Change detection data:

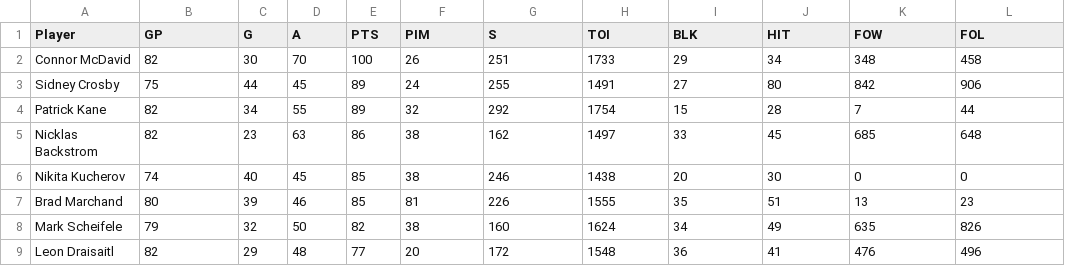
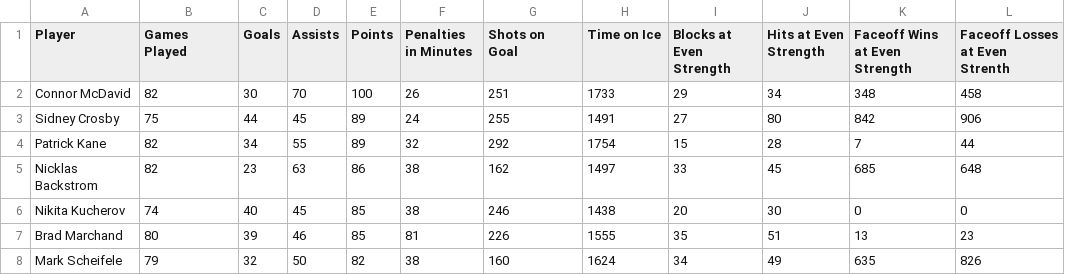
Before and after one commit to EducationShinyAppTeam/Testing_and_CI_Relationship, a CSV file: NHLplayerdata1617.csv, drawn as a sheet; only a part is shown; the shorter side is filled out with more unchanged rows.

```diff
--- a/NHLplayerdata1617.csv
+++ b/NHLplayerdata1617.csv
@@ -1,2 +1,2 @@
-Player,GP,G,A,PTS,PIM,S,TOI,BLK,HIT,FOW,FOL
+Player,Games Played,Goals,Assists,Points,Penalties in Minutes,Shots on Goal,Time on Ice,Blocks at Even Strength,Hits at Even Strength,Faceoff Wins at Even Strength,Faceoff Losses at Even Strenth
 Connor McDavid,82,30,70,100,26,251,1733,29,34,348,458
```
Also changed, not shown: 8 other files.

→ **What you are asked to do**:
Where the word "shown" appears in a line of the entries, copy that line.

→ **Response area**:
Before and after one commit to EducationShinyAppTeam/Testing_and_CI_Relationship, a CSV file: NHLplayerdata1617.csv, drawn as a sheet; only a part is shown; the shorter side is filled out with more unchanged rows.
Also changed, not shown: 8 other files.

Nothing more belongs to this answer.